Danny Wong, also known as Buddha, would be Brig’s third companion. The concept of preaching in pairs is as much for the missionary’s safety as it is to encourage and enforce cooperation with the many rules that missionaries are expected to obey. Being ordained ministers of God and highly visible representatives of the Church, Mormon missionaries are held up to a much a higher standard than are regular members. Mormon missionaries are easy to recognize with their close-cropped hair, white shirts, conservative ties, and black name tags.
Three of the most important missionary rules are abstinence from alcohol, drugs, and the opposite sex. Any missionary caught breaking any one of those rules would be issued a one-way ticket home, where he or she would likely be excommunicated from the church. Most of Brig’s fellow missionaries were sincere, devout Mormons that more or less operated within the code of conduct expected of a church missionary. Typically, when one “good” missionary was paired with a “bad” missionary, the result was general obedience amongst the pair. However, when two non-conforming, “bad” missionaries were put together, rules broke.
Such was the case when Elder Young, in his sixth month of service, was assigned to work with Elder Wong, who was in his twenty-first month of service. Standing five-foot-eight-inches tall and weighing in at two hundred and twenty pounds, it was easy to see why Danny’s nickname was the Buddha. Someone, either the Mission President himself or one of his assistants, had thought it would be clever to put the two of them together – Batman and Robin, Butch Cassidy and the Sundance Kid, Buddha and the Prophet.

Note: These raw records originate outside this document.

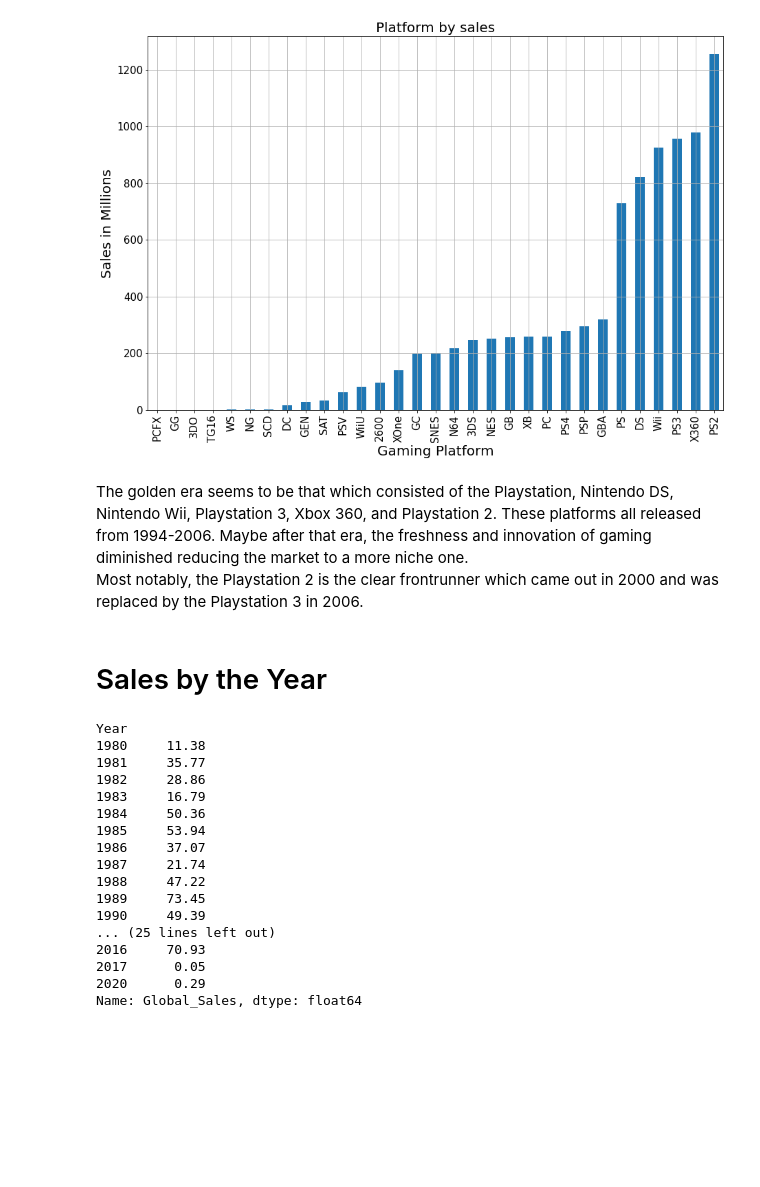
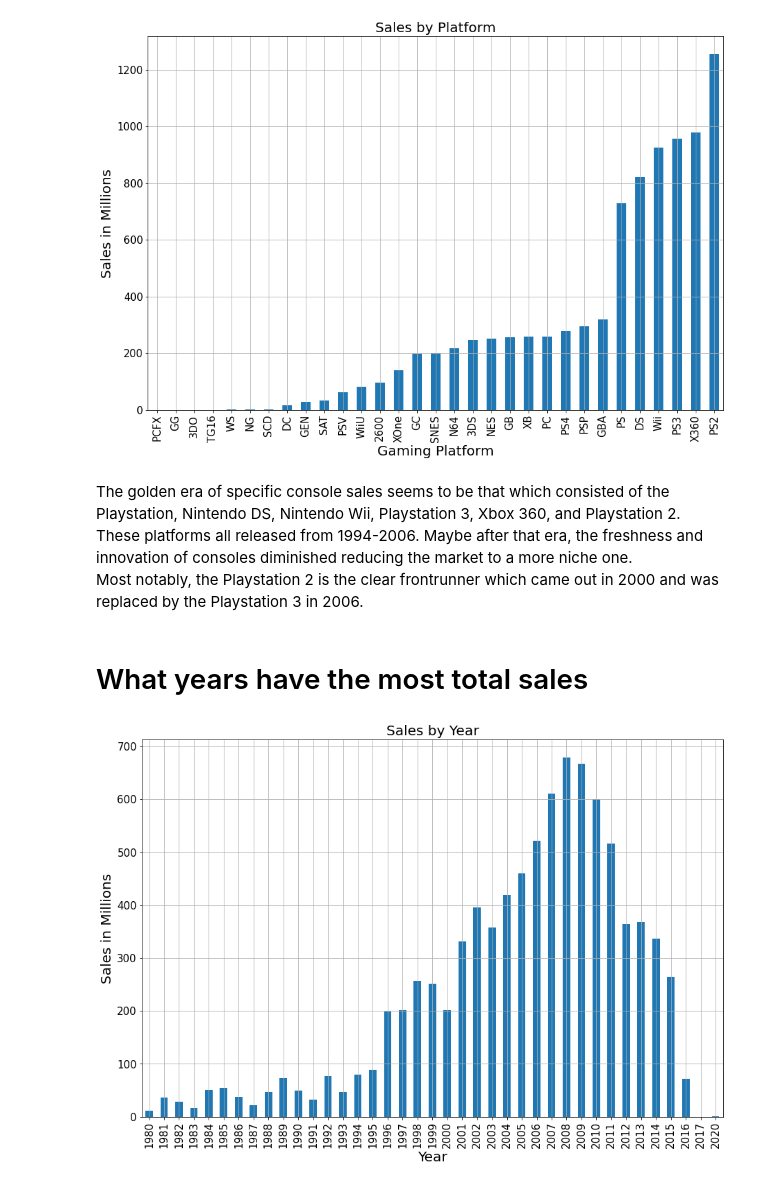
Before and after one commit to AngeloC3/cs103a-cpa01, a Jupyter notebook: cpa01.ipynb, the cells around one changed output. Cells and saved outputs as stored; diff of their text form; code cells hidden in the pictures; blank space fills up the shorter version.

```diff
--- a/cpa01.ipynb
+++ b/cpa01.ipynb
@@ -54,36 +75,19 @@ plt.grid()
 # %% [output]
 [figure]
 # %% [markdown]
-The golden era seems to be that which consisted of the Playstation, Nintendo DS, Nintendo Wii, Playstation 3, Xbox 360, and Playstation 2. These platforms all released from 1994-2006. Maybe after that era, the freshness and innovation of gaming diminished reducing the market to a more niche one.<br> </br>
+The golden era of specific console sales seems to be that which consisted of the Playstation, Nintendo DS, Nintendo Wii, Playstation 3, Xbox 360, and Playstation 2. These platforms all released from 1994-2006. Maybe after that era, the freshness and innovation of consoles diminished reducing the market to a more niche one.<br> </br>
 Most notably, the Playstation 2 is the clear frontrunner which came out in 2000 and was replaced by the Playstation 3 in 2006.
 # %% [markdown]
-# Sales by the Year
+# What years have the most total sales
 # %%
 totalSalesByYear = gf.groupby('Year')['Global_Sales'].sum()
 totalSalesByYear = totalSalesByYear.drop(-1)
-totalSalesByYear
-# totalSalesByYear.plot(kind="bar", figsize=(15,10))
-# plt.xlabel("Year",fontsize=20)
-# plt.xticks(fontsize=15)
-# plt.ylabel("Sales in Millions", fontsize=20)
-# plt.yticks(fontsize=15)
-# plt.title("Year by sales", fontsize=20)
-# plt.grid()
+totalSalesByYear.plot(kind="bar", figsize=(15,10))
+plt.xlabel("Year",fontsize=20)
+plt.xticks(fontsize=15)
+plt.ylabel("Sales in Millions", fontsize=20)
+plt.yticks(fontsize=15)
+plt.title("Sales by Year", fontsize=20)
+plt.grid()
 # %% [output]
-Year
-1980     11.38
-1981     35.77
-1982     28.86
-1983     16.79
-1984     50.36
-1985     53.94
-1986     37.07
-1987     21.74
-1988     47.22
-1989     73.45
-1990     49.39
-... (25 lines left out)
-2016     70.93
-2017      0.05
-2020      0.29
-Name: Global_Sales, dtype: float64
+[figure, added]
```
Also changed, not shown: parts of 17 cells of this notebook, 1 other file.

Despite coming from vastly different backgrounds, the Prophet and the Buddha became immediate friends. The Buddha had a reputation for working hard and playing harder. Mission President Woodley had occasionally needed to reprimand Elder Wong, usually for some minor infraction, but most considered Buddha an outstanding missionary with a warm heart. If the number of baptisms measured success, Danny was the Tom Brady of the Hong Kong mission. Few Hong Kong missionaries reached even half as many baptisms as Elder Wong.
The long-standing Hong Kong baptism record was 112, held by a Filipino Sister named Magbuana who had served in the seventies. Sister missionaries were only asked to serve eighteen months, making her achievement that much more impressive. It was rumored that the Mission President at the time, eager to break the previous record, had directed many unearned and questionable baptisms towards the Sister. Hong Kong missionaries also believed that Filipino women, for whatever reason, were easier to convert, and at the time tens of thousands Filipino women worked in Hong Kong as domestic helpers.
Mission Presidents the world over have the challenge of keeping experienced missionaries with little time left motivated. They become what missionaries call “trunky.” In other words, they become eager to pack their bags and return home. Missionaries start counting their remaining time in weeks, then days, then hours, and taunting new missionaries by boasting they had fewer days than the other had months! President Woodley hoped to keep Elder Wong motivated by giving him the lofty goal of beating Sister Magbuana’s record, promoting him to District Leader, and assigning him with a promising new companion. When President Woodley conferred those blessings on Elder Wong, the Buddha responded in his typical style, laughing deeply and confirming with pure confidence, “I can do it!”
He wouldn’t come close.